Time commitment is something to keep in mind, though. I’d love to write up a ton of really in-depth blog posts and record some educational screencasts for my projects. Those are both certainly good resources to have available for my users, but they’re also just as much work as writing code. I don’t think I can do three or four of those between releases without committing to several days of work. Ideally, I could generate enough interesting social media content for a new release in a day or less.

Recently, I came up with something so simple that it probably should have been obvious in hindsight. When I’m putting the finishing touches on a new version of a project, I pull out some screen recording software and create 3-5 animated GIFs of the new features in action. They don’t need to be longer than several seconds, so they’re super easy to make. In fact, sometimes only a screenshot is all that’s needed. I can make these GIFs all at once, and then post one every week for a few weeks following a release.

When I first thought of using these animated GIFs, I went back and forth in my head whether it was a good idea or not. I personally get annoyed when a product’s social media account shares the exact same content, like a blog post, more than once. I follow about 75 people/products on Twitter, and that means I can read every single tweet in my timeline. Basically, I force myself to create a feed that is always filled with interesting content. If an account tweets too often, or if they duplicate the same links over and over again, I’m wasting my time on too much noise, and they get unfollowed. That’s my metric for figuring out how my project’s social media accounts should “behave”.

It came down to this: The original announcement of my project’s new version is basically a list of cool, new features all mashed together into 140 characters or less. I might include one image to highlight something particularly cool, but I can’t cover everything in detail using one tweet. The animated GIFs make good followup posts because they can focus on showing off one, individual feature in more detail. That adds value beyond the original post, which is exactly what I want.

What other easy ways are there to promote a project on social media without a big time commitment?

  • In the past, I’ve shared previews of new features when they’re still in development and not quite finished yet. That can be exciting for users, but it can also take away some of the impact when those features are finally released at a later date.
  • It’s always good to see a cool app that someone built with one of my open source libraries. That’s an obvious thing to share with my followers, of course. However, most developers don’t go out of the way to show me their projects that use my code, and if they did the work for an employer, they might not be allowed to share. That means I can’t necessarily make this type of post very consistently.
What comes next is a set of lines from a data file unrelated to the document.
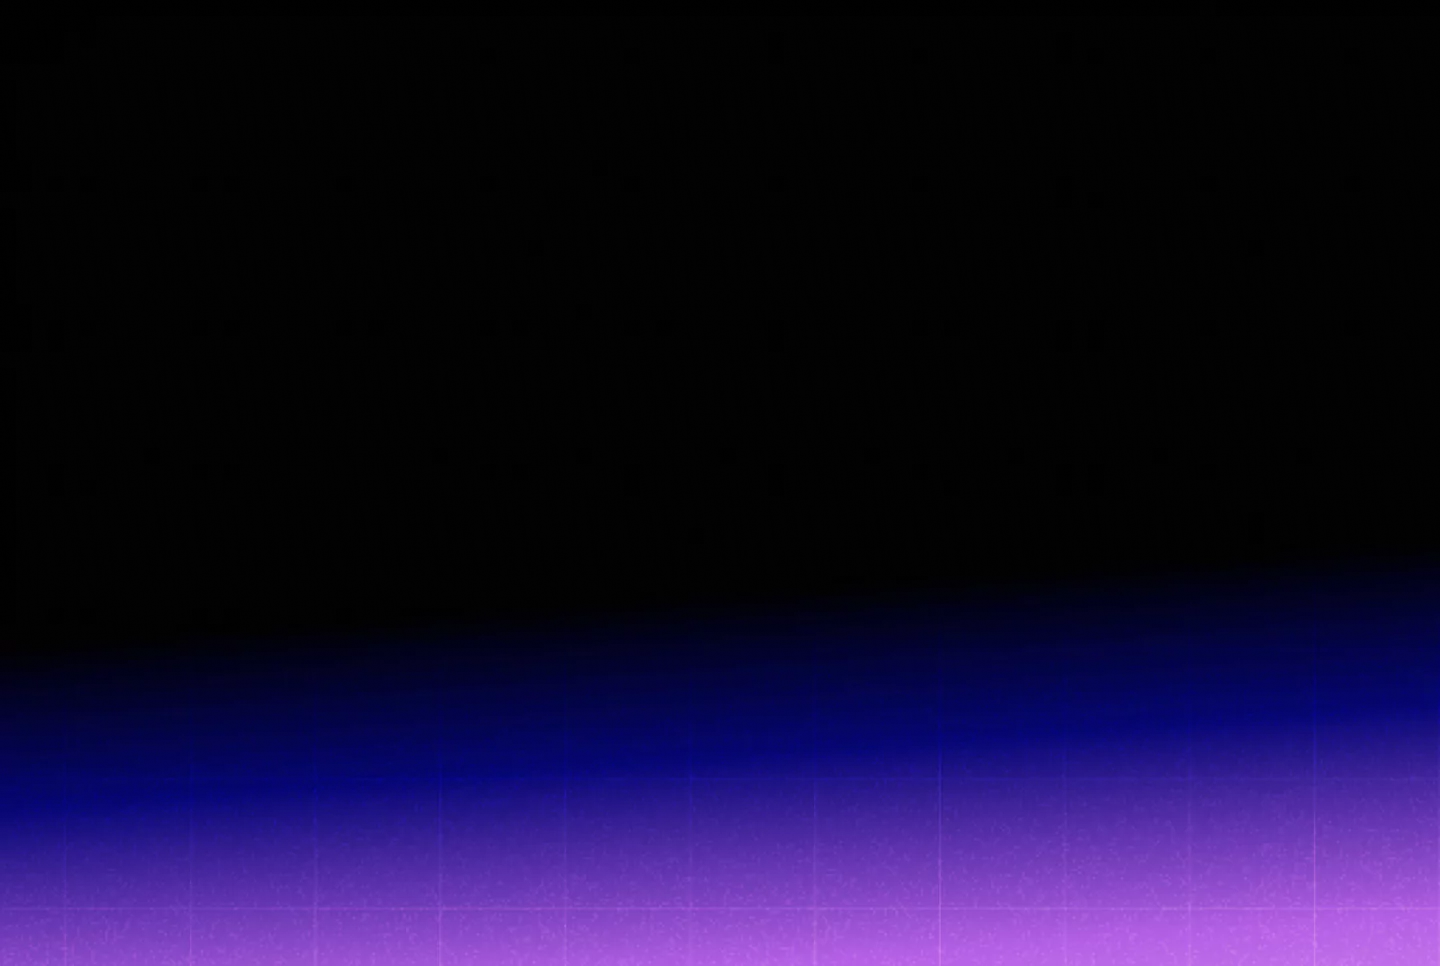
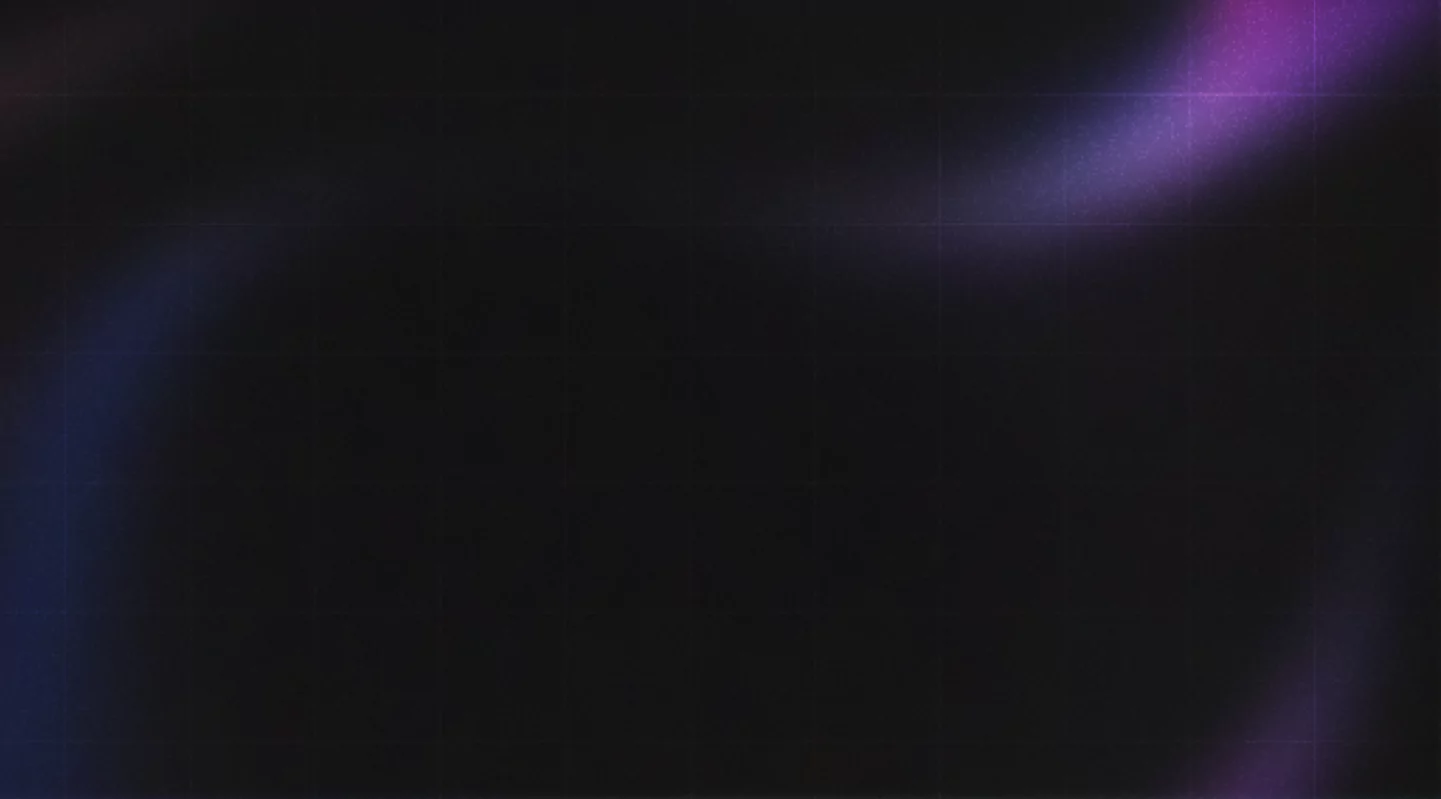
change bg image

diff --git a/components/Navbar/index.jsx b/components/Navbar/index.jsx
@@ -1,6 +1,7 @@
 "use client";
 
 import { useState } from "react";
+import { usePathname } from "next/navigation";
 import classes from "./index.module.css";
 import Link from "next/link";
 
@@ -14,25 +15,35 @@ const navigationItems = [
   { label: "Contact", href: "#" },
 ];
 
-const NavItem = ({ label, href }) => (
-  <div className="group">
-    <Link href={href}>
-      <p className="text-lg md:text-base lg:text-lg text-center">{label}</p>
-    </Link>
-    <div className="mx-2"></div>
-  </div>
-);
+const NavItem = ({ label, href }) => {
+  const pathname = usePathname();
+
+  return (
+    <div
+      className={`group text-[#9A9A9A] ${
+        pathname === href
+          ? "bg-[#FFFFFF1A] py-2 px-6 rounded-full transition-all"
+          : ""
+      }`}
+    >
+      <Link href={href}>
+        <p className="text-lg md:text-base lg:text-lg text-center">{label}</p>
+      </Link>
+      <div className="mx-2"></div>
+    </div>
+  );
+};
 
 export default function Navbar() {
   const [isMenuOpen, setMenuOpen] = useState(false);
 
   return (
     <>
-      <nav className="flex items-center justify-center font-[600] text-[#7A7A7A]">
+      <nav className="flex items-center justify-center font-[600]">
         <div
           className="hidden h-10 md:flex md:justify-center md:items-center md:space-x-10 
-            px-12 py-8 rounded-full border border-solid border-gray-800 
-            bg-opacity-60 backdrop-blur-md"
+            px-6 py-8 rounded-full border-2 border-solid border-gray-800 
+            bg-opacity-60 backdrop-blur-xl drop-shadow-lg"
         >
           {navigationItems.map(({ label, href }) => (
             <NavItem key={label} label={label} href={href} />

diff --git a/app/page.js b/app/page.js
@@ -13,7 +13,6 @@ export default function Home() {
         backgroundColor: "#000",
         backgroundImage: "url(/background.webp)",
         backgroundAttachment: "fixed",
-        backgroundPositionY: "bottom",
       }}
     >
       <Navbar />
@@ -59,7 +58,7 @@ export default function Home() {
         <Image
           src={hackbyteLogo}
           alt="HackByte Logo"
-          className="max-w-[32rem] min-w-[15rem] w-[75%] 2xl:max-w-[40rem]"
+          className="max-w-[30rem] min-w-[15rem] w-[70%] 2xl:max-w-[40rem] brightness-120"
           priority
         />
       </div>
Those are a couple of types of content that I like to share when I can, but do you have any other ideas?